Native leader explains why Tlingit education is good for all

Photo/Jonathan Grass/Juneau Empire

David Katzeek, leader of the Shangukeidi Clan of Klukwan, gives a talk on the traditional Tlingit education system during an event in honor of Native American Heritage Month sponsored by the Sealaska Heritage Institute.
Photo/Jonathan Grass/Juneau Empire

Tlingit educational values have kept its clans alive since before European contact in Alaska, and Tlingit leaders recognize how the pillars of that education are important to Native and non-Native students alike, a speaker discussing Native education said.

David Katzeek, who goes by Kingeisti, is a leader of the Eagle Thunderbird Clan of Klukwan. He’s spent years discussing education with students across Alaska for years, and shared the insights of that journey as part of Sealaska Heritage Institute’s lecture series.

Kingeisti detailed how the spirit of encouragement and intelligence has kept Tlingit prosperous generation after generation. What’s more, he said this spirit isn’t for Tlingits only. It should be something encouraged in all children to help them reach their full potential.

Through anecdotes and lecture, Kingeisti explained how Tlingit clans are studied more for culture and not education, but this is inadequate because that "culture includes education."

He said even ancient clans survived with a strong utilization of math, science and history. Even today, Tlingits become lawyers, teachers, ministers and business people, all drawing from the midst of how they were taught and their ancestors were taught.

"We have had an impact on society from the beginning and the hard part is people don’t want to accept that instead of just acknowledging our culture," he said.

He discussed traditions of the Tlingit educational system that have built that impact. The system focuses as much on the students’ selves as much as reading and writing.

One of these main points is human beings have a unique ability to learn to listen for a purpose. He said this ability to learn to listen requires students to really focus, to not just hear what someone is saying but really comprehend it and to think about it if not immediately understood.

"When students are taught as respected human beings instead of being talked at, and these are two different things, students will respect you and want to work and understand more," said Kingeisti.

This respect is another pillar. Kingeisti explained respect is needed to practice and utilize intelligence because every human possess it.

"Every human that has that power to listen will find its not hard to learn," he said.

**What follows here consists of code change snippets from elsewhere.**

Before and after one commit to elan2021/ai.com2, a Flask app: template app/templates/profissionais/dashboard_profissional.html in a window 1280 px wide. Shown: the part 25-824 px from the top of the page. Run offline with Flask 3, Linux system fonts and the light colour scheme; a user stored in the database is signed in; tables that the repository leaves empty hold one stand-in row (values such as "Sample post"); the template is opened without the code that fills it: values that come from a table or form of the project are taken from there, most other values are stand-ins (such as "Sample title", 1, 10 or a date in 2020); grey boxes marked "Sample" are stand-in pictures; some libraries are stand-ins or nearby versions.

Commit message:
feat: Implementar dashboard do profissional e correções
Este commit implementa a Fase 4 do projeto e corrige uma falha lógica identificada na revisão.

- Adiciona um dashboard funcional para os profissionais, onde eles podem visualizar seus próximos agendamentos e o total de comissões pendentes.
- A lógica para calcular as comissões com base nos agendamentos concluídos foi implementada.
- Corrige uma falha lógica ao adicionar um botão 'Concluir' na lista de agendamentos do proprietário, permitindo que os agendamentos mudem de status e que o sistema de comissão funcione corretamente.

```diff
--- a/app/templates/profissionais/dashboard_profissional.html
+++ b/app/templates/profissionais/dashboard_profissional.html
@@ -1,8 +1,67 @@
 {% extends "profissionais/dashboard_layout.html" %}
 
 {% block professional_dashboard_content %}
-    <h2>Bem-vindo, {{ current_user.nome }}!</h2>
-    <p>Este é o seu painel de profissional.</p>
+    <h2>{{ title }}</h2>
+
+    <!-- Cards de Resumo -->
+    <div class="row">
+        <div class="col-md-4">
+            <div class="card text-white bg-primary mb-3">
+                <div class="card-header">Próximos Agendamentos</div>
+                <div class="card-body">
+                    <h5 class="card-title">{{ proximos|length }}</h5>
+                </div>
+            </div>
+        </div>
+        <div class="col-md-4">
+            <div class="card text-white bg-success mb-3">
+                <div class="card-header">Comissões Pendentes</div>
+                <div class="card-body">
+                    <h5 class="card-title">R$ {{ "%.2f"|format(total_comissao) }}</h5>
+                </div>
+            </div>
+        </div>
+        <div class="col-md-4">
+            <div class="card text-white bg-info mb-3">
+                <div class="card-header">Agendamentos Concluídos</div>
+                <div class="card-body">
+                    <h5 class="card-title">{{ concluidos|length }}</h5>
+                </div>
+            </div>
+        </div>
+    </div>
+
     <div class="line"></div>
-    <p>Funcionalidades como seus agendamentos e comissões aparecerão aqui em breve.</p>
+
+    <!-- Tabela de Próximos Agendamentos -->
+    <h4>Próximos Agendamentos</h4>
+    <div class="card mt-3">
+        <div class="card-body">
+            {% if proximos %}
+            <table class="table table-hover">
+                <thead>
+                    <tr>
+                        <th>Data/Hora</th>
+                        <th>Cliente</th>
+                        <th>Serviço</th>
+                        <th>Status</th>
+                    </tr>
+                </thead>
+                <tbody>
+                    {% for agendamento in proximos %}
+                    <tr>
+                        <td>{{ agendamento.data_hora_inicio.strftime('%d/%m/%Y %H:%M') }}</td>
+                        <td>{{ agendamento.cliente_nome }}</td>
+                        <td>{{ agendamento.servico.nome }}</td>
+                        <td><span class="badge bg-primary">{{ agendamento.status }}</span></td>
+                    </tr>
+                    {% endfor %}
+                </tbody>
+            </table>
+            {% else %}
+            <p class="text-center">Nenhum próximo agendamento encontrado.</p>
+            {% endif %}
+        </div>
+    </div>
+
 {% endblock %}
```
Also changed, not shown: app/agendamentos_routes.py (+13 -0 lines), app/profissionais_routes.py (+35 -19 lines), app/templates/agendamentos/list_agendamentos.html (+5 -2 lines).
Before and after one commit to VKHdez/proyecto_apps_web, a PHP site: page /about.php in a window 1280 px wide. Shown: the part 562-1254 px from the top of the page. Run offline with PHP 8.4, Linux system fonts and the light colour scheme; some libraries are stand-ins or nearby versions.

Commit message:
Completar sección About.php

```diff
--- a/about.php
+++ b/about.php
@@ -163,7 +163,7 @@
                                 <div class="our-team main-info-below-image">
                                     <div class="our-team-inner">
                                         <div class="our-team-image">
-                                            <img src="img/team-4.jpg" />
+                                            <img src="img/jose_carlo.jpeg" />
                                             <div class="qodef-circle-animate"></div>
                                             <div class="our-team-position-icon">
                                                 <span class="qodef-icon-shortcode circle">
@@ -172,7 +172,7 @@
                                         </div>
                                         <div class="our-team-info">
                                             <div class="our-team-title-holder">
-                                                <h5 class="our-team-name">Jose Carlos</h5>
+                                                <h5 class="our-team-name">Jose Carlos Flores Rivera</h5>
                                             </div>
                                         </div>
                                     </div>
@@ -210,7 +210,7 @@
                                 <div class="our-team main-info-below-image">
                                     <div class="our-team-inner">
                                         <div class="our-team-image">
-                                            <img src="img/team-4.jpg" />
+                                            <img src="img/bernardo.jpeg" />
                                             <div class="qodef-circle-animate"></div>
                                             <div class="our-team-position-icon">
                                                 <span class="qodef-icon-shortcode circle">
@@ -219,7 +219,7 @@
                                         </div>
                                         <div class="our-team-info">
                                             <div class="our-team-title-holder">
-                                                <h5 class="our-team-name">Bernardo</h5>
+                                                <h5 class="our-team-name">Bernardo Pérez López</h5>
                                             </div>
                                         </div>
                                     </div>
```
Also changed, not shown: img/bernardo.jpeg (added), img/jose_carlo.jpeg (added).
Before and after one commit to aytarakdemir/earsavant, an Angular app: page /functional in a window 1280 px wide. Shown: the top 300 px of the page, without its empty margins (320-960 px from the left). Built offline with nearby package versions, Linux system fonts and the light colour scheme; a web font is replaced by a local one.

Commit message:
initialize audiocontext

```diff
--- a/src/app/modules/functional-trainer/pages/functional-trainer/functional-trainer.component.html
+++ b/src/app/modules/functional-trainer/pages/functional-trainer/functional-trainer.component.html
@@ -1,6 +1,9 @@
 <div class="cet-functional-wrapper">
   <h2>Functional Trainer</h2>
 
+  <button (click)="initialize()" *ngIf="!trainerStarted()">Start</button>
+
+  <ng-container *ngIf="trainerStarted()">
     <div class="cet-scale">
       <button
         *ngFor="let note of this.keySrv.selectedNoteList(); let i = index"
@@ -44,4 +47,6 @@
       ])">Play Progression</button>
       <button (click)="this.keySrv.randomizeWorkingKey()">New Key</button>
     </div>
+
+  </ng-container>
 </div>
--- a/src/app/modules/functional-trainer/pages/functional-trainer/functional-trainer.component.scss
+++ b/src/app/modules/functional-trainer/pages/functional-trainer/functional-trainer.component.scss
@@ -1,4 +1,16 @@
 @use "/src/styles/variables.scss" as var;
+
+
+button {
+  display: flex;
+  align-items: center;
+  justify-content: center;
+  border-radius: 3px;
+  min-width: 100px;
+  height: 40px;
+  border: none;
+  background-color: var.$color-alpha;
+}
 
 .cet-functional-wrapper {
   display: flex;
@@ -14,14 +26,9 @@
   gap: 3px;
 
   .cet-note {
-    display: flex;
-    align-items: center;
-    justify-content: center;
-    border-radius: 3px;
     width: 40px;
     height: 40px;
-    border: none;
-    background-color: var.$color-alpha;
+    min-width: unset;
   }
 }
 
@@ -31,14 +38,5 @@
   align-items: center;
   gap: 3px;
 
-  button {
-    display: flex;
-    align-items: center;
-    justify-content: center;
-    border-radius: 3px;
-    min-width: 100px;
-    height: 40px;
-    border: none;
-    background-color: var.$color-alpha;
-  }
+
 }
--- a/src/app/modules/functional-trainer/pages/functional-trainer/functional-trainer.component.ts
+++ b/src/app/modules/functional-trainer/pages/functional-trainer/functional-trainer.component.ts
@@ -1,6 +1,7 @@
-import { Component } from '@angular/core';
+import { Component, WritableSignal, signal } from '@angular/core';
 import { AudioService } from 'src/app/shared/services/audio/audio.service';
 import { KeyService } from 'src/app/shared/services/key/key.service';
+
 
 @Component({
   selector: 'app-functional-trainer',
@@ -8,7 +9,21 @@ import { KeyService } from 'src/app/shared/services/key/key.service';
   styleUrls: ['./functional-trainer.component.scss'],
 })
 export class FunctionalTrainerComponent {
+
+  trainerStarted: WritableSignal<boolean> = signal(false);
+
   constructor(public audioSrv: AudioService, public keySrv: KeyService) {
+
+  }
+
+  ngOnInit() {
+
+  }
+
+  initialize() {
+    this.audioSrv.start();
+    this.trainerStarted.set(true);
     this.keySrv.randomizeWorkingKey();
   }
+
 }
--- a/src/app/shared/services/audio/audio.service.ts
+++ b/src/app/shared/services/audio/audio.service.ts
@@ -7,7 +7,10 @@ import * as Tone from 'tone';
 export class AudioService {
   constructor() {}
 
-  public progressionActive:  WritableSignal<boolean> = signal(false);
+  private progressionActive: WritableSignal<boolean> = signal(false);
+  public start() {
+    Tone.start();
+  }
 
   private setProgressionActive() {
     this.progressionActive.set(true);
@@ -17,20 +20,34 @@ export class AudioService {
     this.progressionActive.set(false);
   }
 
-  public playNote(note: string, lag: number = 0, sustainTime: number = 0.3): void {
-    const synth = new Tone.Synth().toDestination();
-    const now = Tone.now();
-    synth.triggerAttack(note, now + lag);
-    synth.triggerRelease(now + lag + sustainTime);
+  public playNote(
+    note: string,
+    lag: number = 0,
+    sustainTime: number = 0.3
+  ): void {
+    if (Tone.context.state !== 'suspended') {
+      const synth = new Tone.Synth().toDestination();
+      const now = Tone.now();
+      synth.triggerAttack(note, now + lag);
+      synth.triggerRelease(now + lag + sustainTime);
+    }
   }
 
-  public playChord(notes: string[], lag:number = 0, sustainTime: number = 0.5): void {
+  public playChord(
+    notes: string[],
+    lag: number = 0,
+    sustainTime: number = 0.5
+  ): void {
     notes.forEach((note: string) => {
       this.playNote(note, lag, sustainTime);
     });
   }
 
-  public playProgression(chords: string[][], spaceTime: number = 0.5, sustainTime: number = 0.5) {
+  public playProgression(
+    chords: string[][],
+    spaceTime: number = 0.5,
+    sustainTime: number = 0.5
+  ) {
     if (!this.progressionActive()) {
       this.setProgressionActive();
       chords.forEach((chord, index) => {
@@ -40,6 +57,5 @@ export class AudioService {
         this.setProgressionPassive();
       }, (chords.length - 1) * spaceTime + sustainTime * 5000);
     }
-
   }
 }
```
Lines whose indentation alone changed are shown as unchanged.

This notion of intelligence in every child measured through encouragement rather than judged by a single test score is another foundation of Tlingit education.

"Intelligence is probably one of the most traditional things any human being has," he told the audience.

He said Tlingit students are recognized as being precious and intelligent, and this can be lacking some other educational systems. He said when young people realize how precious they are, they really start to focus and control their minds, bodies and spirits.

"Basically to accept that if a man learns to listen he’ll learn and gain knowledge, and accepts that he is intelligent and he’ll gain more intelligence," he said.

Another pillar he discussed was the concept of "woocheen," which means "working together."

"The most important thing for me is that these particular truths are timeless. Truth never gets old. It’s just as right now as it ever was. Truth is truth," he said.

Kingeisti has also worked in management and Tlingit cultural consulting since 1971 and served as president of Sealaska Heritage Institute for 12 years.

12/16/2010 - 8:00pm